I am pretty confident that I know what type of surgery I want which definitely narrows down my choices of surgeons because it is a highly new type of breast reconstruction and only a handful of physicians in the country are trained in this type of surgery. This does, however, cause some problems when it comes to insurance coverage and it also requires traveling. No one within 30 miles of DC is able to perform such a surgery which means I will have to travel to New York or Chicago and stay overnight in a hotel for nearly two weeks if I decide to go with this specific type of mastectomy. Again, another predicament. My choice would be New York because it isn’t as far and I have family near there but unfortunately it is looking like my insurance wants me to go to Chicago.
The surgery I want: the one-step/ direct-to-implant
During a typical mastectomy, the chest muscle and breast skin must be expanded over a period of several weeks to create a pocket of sufficient size to hold the implant therefore there are several procedures performed. Alternatively, stitching patches of acellular dermal matrix to the sides of the muscle or along the inframammary fold creates an instant pocket and more complete coverage of the exposed implant edges. This is called a direct-to-implant reconstruction or more commonly known as the “one-step.”

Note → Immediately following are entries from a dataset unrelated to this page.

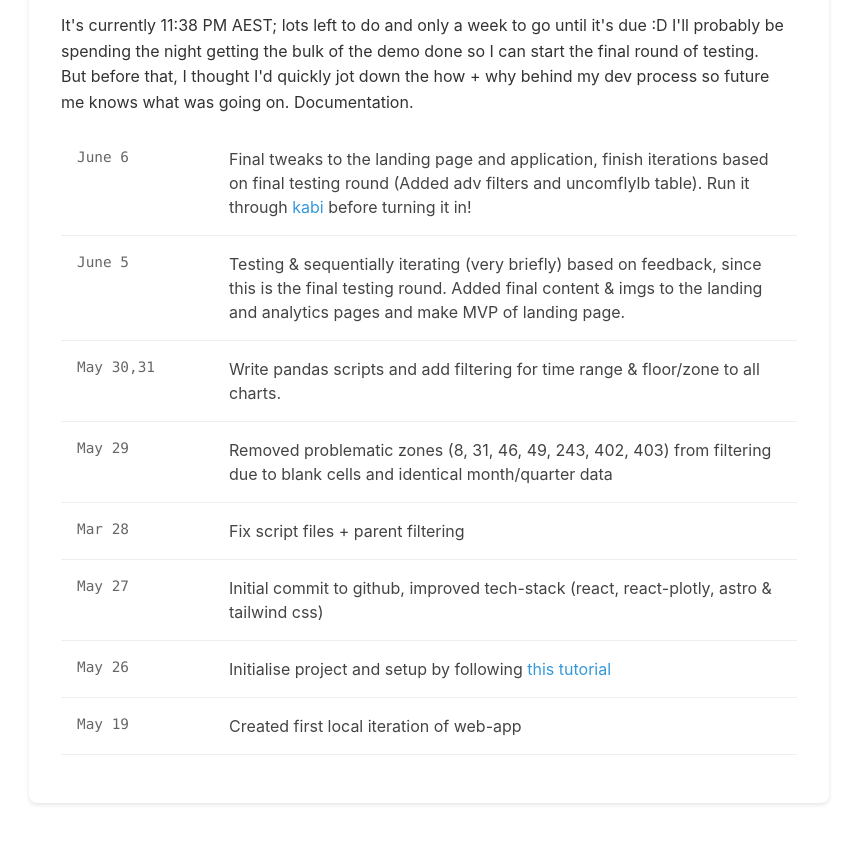
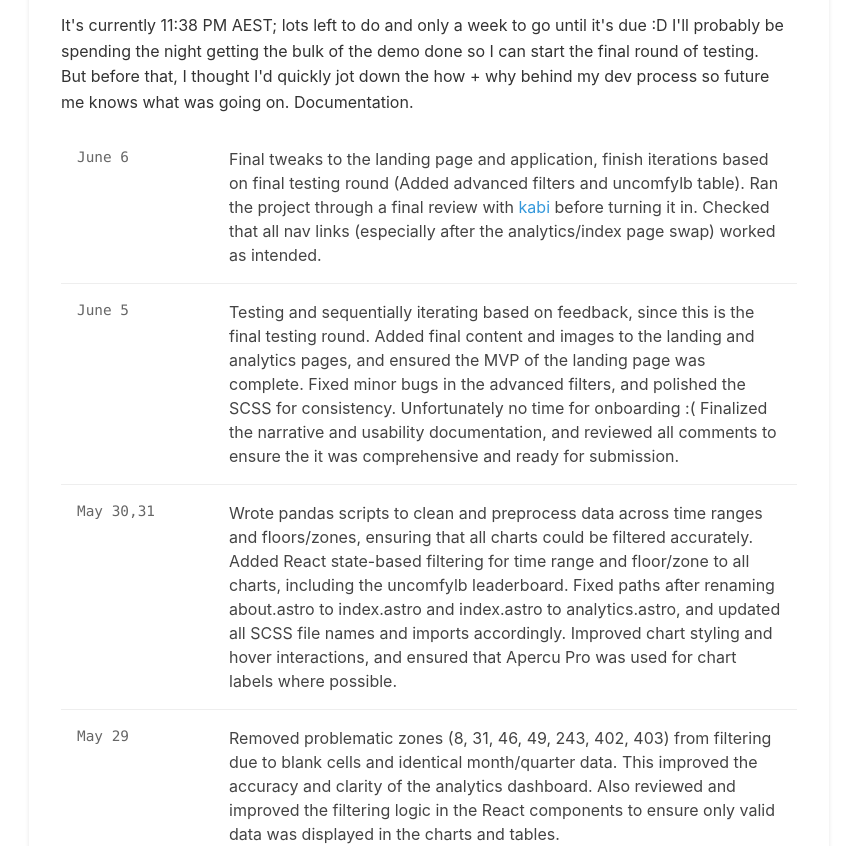
Before and after one commit to speakingofsneha/infovis-a3, an Astro site: page /devlog in a window 1280 px wide. Shown: the part 116-962 px from the top of the page, without its empty margins (211-1068 px from the left). Built offline with nearby package versions, Linux system fonts and the light colour scheme; Astro itself is replaced by a stand-in of ours.

Commit message:
fix readme & update devlog

```diff
--- a/src/pages/devlog.astro
+++ b/src/pages/devlog.astro
@@ -21,37 +21,35 @@ import '../styles/devlog.scss';
             <table>
                 <tr>
                     <td>June 6</td>
-                    <td>Final tweaks to the landing page and application, finish iterations based on final testing round (Added adv filters and uncomflylb table). Run it through <a href="https://www.linkedin.com/in/kabilananbukani/?originalSubdomain=sg" target="_blank">kabi</a> before turning it in!</td>
+                    <td>Final tweaks to the landing page and application, finish iterations based on final testing round (Added advanced filters and uncomfylb table). Ran the project through a final review with <a href="https://www.linkedin.com/in/kabilananbukani/?originalSubdomain=sg" target="_blank">kabi</a> before turning it in. Checked that all nav links (especially after the analytics/index page swap) worked as intended. </td>
                 </tr>
                 <tr>
                     <td>June 5</td>
-                    <td>Testing & sequentially iterating (very briefly) based on feedback, since this is the final testing round. Added final content & imgs to the landing and analytics pages and make MVP of landing page.</td>
+                    <td>Testing and sequentially iterating based on feedback, since this is the final testing round. Added final content and images to the landing and analytics pages, and ensured the MVP of the landing page was complete. Fixed minor bugs in the advanced filters, and polished the SCSS for consistency. Unfortunately no time for onboarding :( Finalized the narrative and usability documentation, and reviewed all comments to ensure the it was comprehensive and ready for submission.</td>
                 </tr>
                 <tr>
                     <td>May 30,31</td>
-                    <td>Write pandas scripts and add filtering for time range & floor/zone to all charts.</td>
+                    <td>Wrote pandas scripts to clean and preprocess data across time ranges and floors/zones, ensuring that all charts could be filtered accurately. Added React state-based filtering for time range and floor/zone to all charts, including the uncomfylb leaderboard. Fixed paths after renaming about.astro to index.astro and index.astro to analytics.astro, and updated all SCSS file names and imports accordingly. Improved chart styling and hover interactions, and ensured that Apercu Pro was used for chart labels where possible.</td>
                 </tr>
                 <tr>
                     <td>May 29</td>
-                    <td>Removed problematic zones (8, 31, 46, 49, 243, 402, 403) from filtering due to blank cells and identical month/quarter data</td>
+                    <td>Removed problematic zones (8, 31, 46, 49, 243, 402, 403) from filtering due to blank cells and identical month/quarter data. This improved the accuracy and clarity of the analytics dashboard. Also reviewed and improved the filtering logic in the React components to ensure only valid data was displayed in the charts and tables.</td>
                 </tr>
                 <tr>
                     <td>Mar 28</td>
-                    <td>Fix script files + parent filtering</td>
+                    <td>Fixed script files and parent filtering logic for the data processing pipeline. This was an early step to ensure that the backend scripts could handle hierarchical relationships between zones and floors, which was essential for the dynamic filtering features implemented later in the React components.</td>
                 </tr>
                 <tr>
                     <td>May 27</td>
-                    <td>Initial commit to github, improved tech-stack (react, react-plotly, astro & tailwind css) </td>
+                    <td>Initial commit to GitHub, improved the tech stack by integrating React, react-plotly, Astro, and Tailwind CSS. Set up the main project repository, scaffolded the initial file structure, and began integrating Plotly.js for interactive charts. Prototyped the MVP for the home, thermal comfort, and air quality pages, and started work on the sidebar navigation and favicon.</td>
                 </tr>
                 <tr>
                     <td>May 26</td>
-                    <td>Initialise project and setup
-                        by following <a href="https://medium.com/@davidjohnakim/using-plotly-js-with-react-f792ab426248"> this tutorial</a>
-                    </td>
+                    <td>Initialized the project and set up the development environment by following <a href="https://medium.com/@davidjohnakim/using-plotly-js-with-react-f792ab426248">this tutorial</a>. Created the first basic chart using Plotly and React, and confirmed that the data pipeline from CSV to chart was functional. This was a key milestone in validating the technical approach for the dashboard and laid the foundation for later chart and filter features.</td>
                 </tr>
                 <tr>
                     <td>May 19</td>
-                    <td>Created first local iteration of web-app</td>
+                    <td>Created the first local iteration of the web app. The initial version was a simple static page with hardcoded data and basic navigation, serving as a proof of concept for the dashboard layout and user flow. This early prototype helped clarify the requirements for the MVP and guided the design of the landing and analytics pages.</td>
                 </tr>
             </table>
         </div>
```
Also changed, not shown: README.md, 1 other file.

Direct-to-implant reconstruction offers three distinct benefits over traditional implant reconstruction including the following:
- Single-step implant procedure doesn’t require expansion
- Women who combine this procedure with prophylactic subcutaneous (skin-sparing) mastectomy and nipple-sparing mastectomy can complete their entire reconstruction in a single step.
- Acellular dermal matrix integrates into a woman’s healthy tissue so the breasts tend to look more natural
Who is calling the shots?
I would like to think that Chad and I are calling most of the shots when it comes to my healthcare but I do feel a little a little captive to my health insurance. It is important that I get the surgery and physician that I want but if I go out-of-network it would just be too costly. Of course, the plastic surgeon that I want in New York City is out-of-network. The facility/hospital is in network and the breast/general surgeon is in-network but he is not. This is so frustrating! I did speak to my insurance and they said that I have something called GAP coverage where, if there is no one within a 30 miles radius that does the procedure that I need/want, then I can appeal for in-network coverage. Whohoo! There is definitely not someone in this area that does the surgery so I think my chances are pretty good but we will just have to wait and see.
I will be attending the FORCE conference in June and have set up a consultation with the plastic surgeon for Chad and I to meet with. We will have to see what the doctor says, what my insurance approves and if Chad is as calm about this as he appears to be.
The more I talk about it with my husband, the more he wants me to stay local. There are great physicians in the DC area but with a more lengthy process. I have started to contact some of those surgeons to get consultations just to see what my options are. It would be nice to be home in my own bed versus in a hotel and I have such a great network of friends and family here. Also, if something was to go wrong, to be near my doctor would be a huge asset. We will have to see how all these consultations go.